The Steyn that lives on field is a very different player to the Steyn that lives off the field, but part of what makes him one of the world’s greatest sporting entertainers is his charisma on the park. Whether that’s a stare down of the opponent, a foolish gesture signalling a player off the field or simply his passionate “crazy-eyes” celebrations, Steyn almost always delivers. In an era where batsmen are increasingly lauded for their innovation, despite often being assisted by pitches, bowlers aren’t celebrated for their contribution to the game often enough. Long gone are the glory days of the West Indies quicks who would leave batsmen shaking at the knees and a number of ladies weak at the knees. Bowlers, especially the real fast bowlers, are an integral part of any team’s fabric. If wicketkeepers are the heart of the team and batsmen are the engine room, then bowlers are the tough exterior that protects it all from damage and take the heavy blows to ensure the machinery runs smoothly.
South Africa are blessed with the best in the world. Steyn’s year in numbers is impressive and his transition from Test-match preferred to can’t imagine the ODI team without him bowler has been truly incredible. It’s a great shame that he will end the year with just nine Tests to his name, but that’s hardly his fault.
Honourable mention: AB de Villiers is one of the best batsmen in world cricket at the moment, mostly because he is so fascinatingly adaptable. No matter which format De Villiers plays in, he adjusts to the situation, the format and the bowler he is playing, almost always looking completely untroubled and unfazed.
His shot-selection, his timing, his placement and his patience has been captivating. Add to that the fact that he is now more than apt with the gloves in hand at Test level and South Africa have a rather extraordinary cricketer in their midst. His stats only tell half the story, but what a story that is.
In seven Tests and 1 innings, he has aggregated 743 runs this year at an average of 82.55, including four fifties and three hundreds. In ODIs, he had his lowest average in five years. But that averages still 50.26 and he totalled 1163 runs in total with seven fifties and three hundreds with a strike-rate of 97.07. His captaincy in the one-day format is also steadily improving. De Villiers is, like so many other members of the South African cricket team, a freak in the best way possible. DM
Photo: Dale Steyn walks back after after taking three wickets during their first Twenty20 international cricket match against Pakistan in Dubai November 13, 2013. (REUTERS/Nikhil Monteiro)
While we have your attention...
An increasingly rare commodity, quality independent journalism costs money - though not nearly as much as its absence.
Every article, every day, is our contribution to Defending Truth in South Africa.
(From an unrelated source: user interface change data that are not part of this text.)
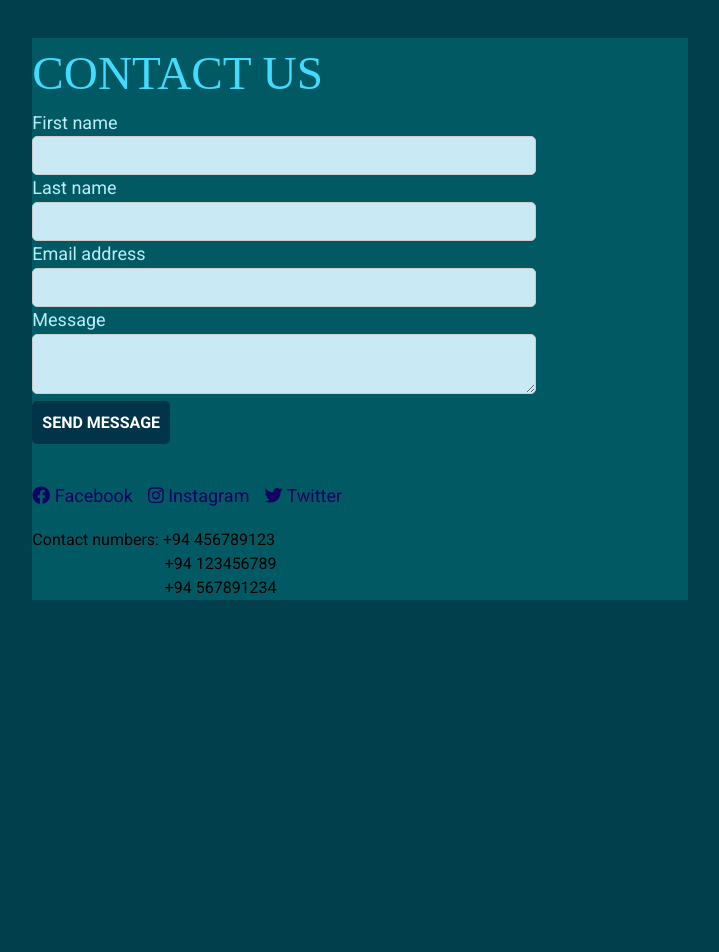
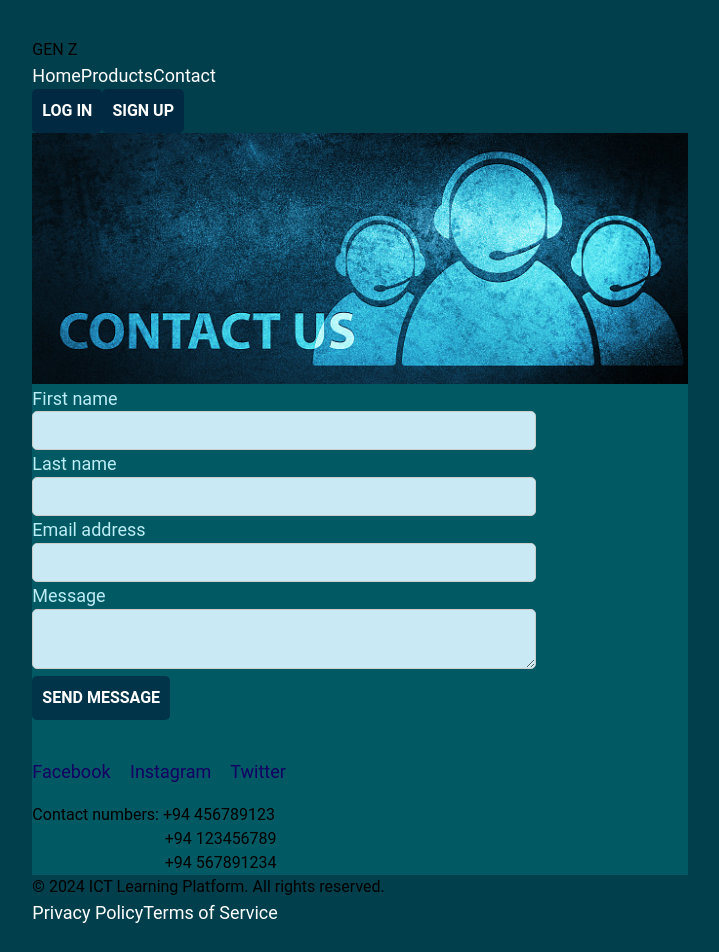
Before and after one commit to VOSANDI2003/contact_us, a Next.js app: page / in a window 1280 px wide. Shown: the part 60-1012 px from the top of the page, without its empty margins (280-999 px from the left). Before the commit the page ends 800 px from the top, so only its background shows below. Built offline with nearby package versions, Linux system fonts and the light colour scheme.

Commit message:
Update page.js

```diff
--- a/src/app/page.js
+++ b/src/app/page.js
@@ -5,20 +5,52 @@ import './globals.css';
 
 const ContactUs = () => {
     return (
+
         <>
-            <Head>
-                <title>Contact Us</title>
-                <link rel="stylesheet" href="https://cdnjs.cloudflare.com/ajax/libs/font-awesome/5.15.3/css/all.min.css" />
-                <link href="https://fonts.googleapis.com/css2?family=Roboto:wght@400;700&display=swap" rel="stylesheet" />
-            </Head>
+        <div className="header">
+        <header className="bg-white shadow-md p-4">
+      <nav className="flex justify-between items-right">
+        <div className="text-lg font-bold">GEN Z</div>
+        <div className="flex space-x-4">
+          <a href="#" className="home">Home</a>
+          <a href="#" className="products">Products</a>
+          <a href="#" className="contact">Contact</a>
+        </div>
+     {/*buttons*/}
+
+     <div className="button-container">
+  <button className="login py-2 border rounded-md">Log In</button>
+  <button className="signup px-4 py-2 bg-blue-600 text-white border rounded-md">Sign Up</button>
+</div>
+
+      </nav>
+    </header></div>
+
+      {/* Top Section */}
+      <section className="hero-section flex flex-col lg:flex-row items-center justify-between">
+        <div className="hero-content text-center lg:text-left p-4 lg:w-1/2">
+          <h1 className="text-4xl lg:text-5xl font-bold mb-4"></h1>
+
+        </div>
+        <div className="hero-image lg:w-1/2 p-4">
+        <div className='image lg:text-right'></div>
+          <img src="../../contact.jpg" className=" h-auto"  width={1400} // Set the desired width
+        height={300} />
+
+        </div>
+      </section>
+
+
+
+
             <div className="bg-teal-800 flex items-center justify-center min-h-screen">
                 <div className="bg-teal-700 p-10 rounded-lg shadow-lg w-full max-w-lg">
-                    <h1 className="text-4xl font-bold text-white mb-6">CONTACT US</h1>
+
                     <form>
                         <div className="grid grid-cols-2 gap-4 mb-4">
                             <div>
-                                <label className="blocktext-blue   mb-2" htmlFor="first-name">First name</label>
-                                <input type="text" id="first-name" className="w-full p-2  border border-gray-300 rounded" />
+                                <label className="blocktext-blue    mb-2" htmlFor="first-name">First name</label>
+                                <input type="text " id="first-name" className="w-full p-2  border border-gray-300 rounded" />
                             </div>
                             <div>
                                 <label className="blocktext-white mb-2" htmlFor="last-name">Last name</label>
@@ -53,9 +85,23 @@ const ContactUs = () => {
                         <p>+94 567891234</p>
                     </div>
                 </div>
+                 {/* Footer */}
+    <footer className="bg-gray-800 text-white py-8">
+    <div className="container mx-auto text-center">
+      <p>&copy; 2024 ICT Learning Platform. All rights reserved.</p>
+      <div className="mt-4">
+        <a href="#" className="mx-2">Privacy Policy</a>
+        <a href="#" className="mx-2">Terms of Service</a>
+      </div>
+    </div>
+  </footer>
+
             </div>
+
         </>
+
     );
+
 };
 
 export default ContactUs;
```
If you would like to join us on this mission, you could do much worse than support Daily Maverick's quest by becoming a Maverick Insider.
Click here to become a Maverick Insider and get a closer look at the Truth.
"Look for lessons about haunting when there are thousands of ghosts; when entire societies become haunted by terrible deeds that are systematically occurring and are simultaneously denied by every public organ of governance and communication." ~ Avery Gordon